This model is usage based, because you need to keep track of the number of students using the product, but Mimir still could track other ways that your product is being used by students within the platform.
Structural is an internal tool designed to help you create better teams.
Pricing: there’s really 1 main plan which is the pro plan. Having more people on the platform is more valuable, and the pricing scales that way. The free trial is great for companies wanting to try out the product, but it limits users to 50. Otherwise, the costs are pretty clear, the pricing scales, and it’s pretty obvious what plan you need.
This model is usage-based, because you need to track of how many user profiles the customer has. Because there are some other features, it would also be valuable to track other interactions within the product.
Mailshake is a tool that helps you generate leads, build relationships, and promote content with cold email.
Pricing: Two plans that charge per user. Because of the simplicity, the pricing model is pretty easy to understand. It’s pretty easy to see why it makes sense to charge per-user, as presumably, each additional user provides similar value to the customer. Because there’s only two plans, you either want the features in the pro plan, or you don’t. This makes it very simple to understand which pricing plan you fit into. Unlike a lot of SaaS companies, there is no enterprise plan offered here. Presumably is because enterprise clients aren’t a target audience of Mailshake

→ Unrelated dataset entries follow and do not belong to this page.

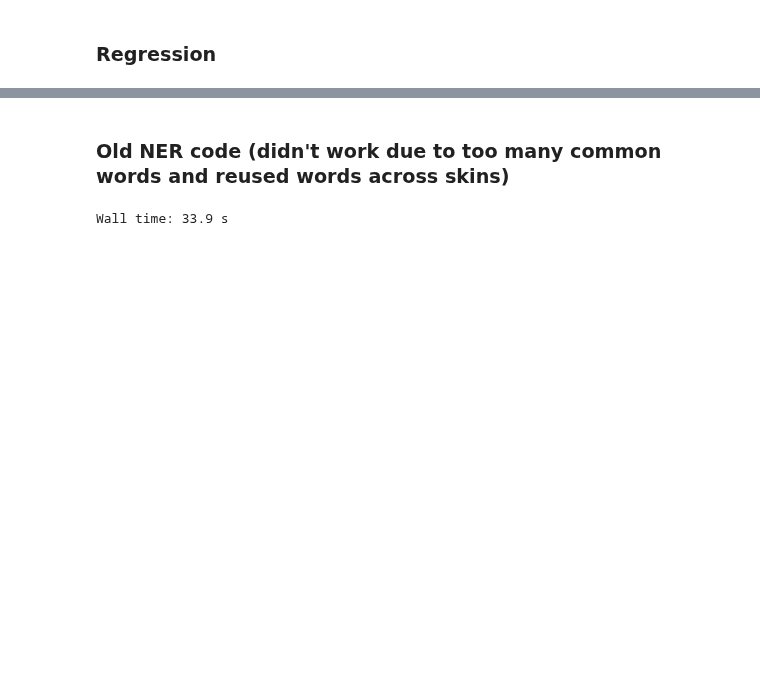
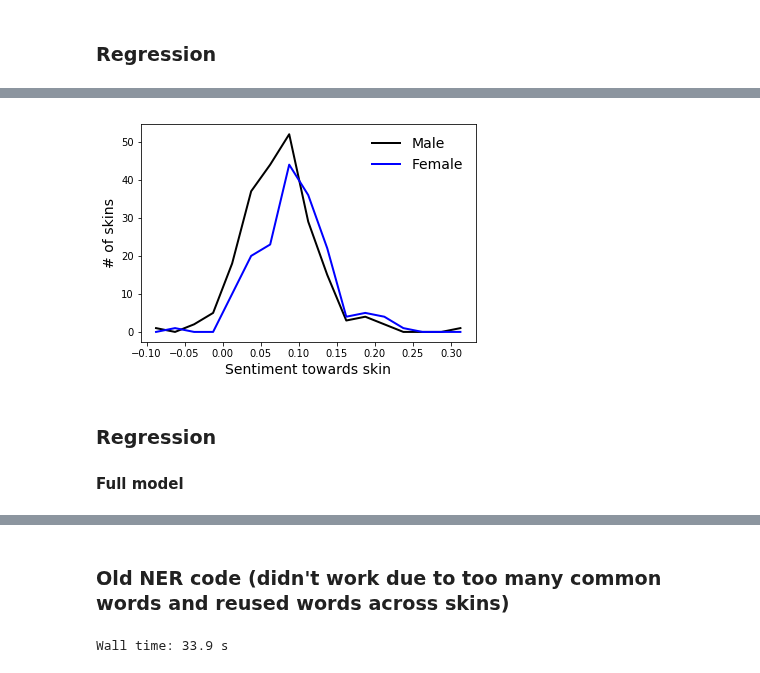
Before and after one commit to map222/trailofpapers, a Jupyter notebook: fortnite/skin_sentiment.ipynb, the cells around one changed output, grey strips where cells are left out. Cells and saved outputs as stored; diff of their text form; code cells hidden in the pictures; blank space fills up the shorter version.

```diff
--- a/fortnite/skin_sentiment.ipynb
+++ b/fortnite/skin_sentiment.ipynb
@@ -202,0 +334,6 @@ Warnings:
+# %%
+user_skin_sentiment_df = (sentiment_df.groupby(['user','skins_str'])
+                                    .agg({'compound':['mean', 'std', 'count']})
+                                    .reset_index())
+user_skin_sentiment_df.columns = ['user','skins_str', 'compound_mean', 'compound_std', 'comment_count']
+user_skin_sentiment_df.head(2)
@@ -202,0 +346,6 @@ Warnings:
+# %%
+skin_sentiment_df = (user_skin_sentiment_df#.query('compound_mean != 0')
+                                           .groupby('skins_str')
+                                           .agg({'compound_mean':['mean', 'std', 'count']})
+                                           .reset_index() )
+skin_sentiment_df.columns = ['skins_str', 'mean_sentiment', 'compound_mean_std', 'user_count']
@@ -202,0 +354,2 @@ Warnings:
+# %%
+sentiment_fit_df = skin_df.merge(skin_sentiment_df, on = 'skins_str')
@@ -202,0 +422,17 @@ Warnings:
+# %%
+sentiment_bins = np.arange(-0.1, 0.35, 0.025)
+male_hist,_ = np.histogram(sentiment_fit_df.query('gender == "M"')['mean_sentiment'], bins=sentiment_bins)
+female_hist,_ = np.histogram(sentiment_fit_df.query('gender == "F"')['mean_sentiment'], bins=sentiment_bins)
+# %%
+fig, ax = plt.subplots(1)
+plt.plot(sentiment_bins[:-1]+0.0125, male_hist, color='k', linewidth=2, label = 'Male');
+plt.plot(sentiment_bins[:-1]+0.0125, female_hist, color='b', linewidth=2, label='Female');
+plt.ylabel('# of skins', fontsize = fs)
+plt.xlabel('Sentiment towards skin', fontsize = fs);
+plt.legend(frameon=False, fontsize = fs)
+fig.savefig('sentiment_hist.png')
+# %% [output]
+[figure, added]
+# %% [markdown]
+### Regression
+#### Full model
```
Also changed, not shown: parts of 66 cells of this notebook, 2 other files.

This model is usage-based, as Mailshake would need to keep track of the number of users for each customer. Mailshake also might want to track email aliases, list cleaning credits, a/b tests run, etc. in order to see what customers are actually doing within their platform.
The way Cheddar communicates usage data makes it easy to get started billing for usage-based pricing models. Even if your company charges for a flat subscription, Cheddar’s Tracked Items make it easy to track activities you might not want to bill for. If you do eventually want to bill for these activities, all you have to do is create a new pricing plan using those Tracked Items. If you’re interested in seeing how easy it is to bill for usage-based models using Cheddar, Sign Up for a Demo, or Create a Free Account to get started.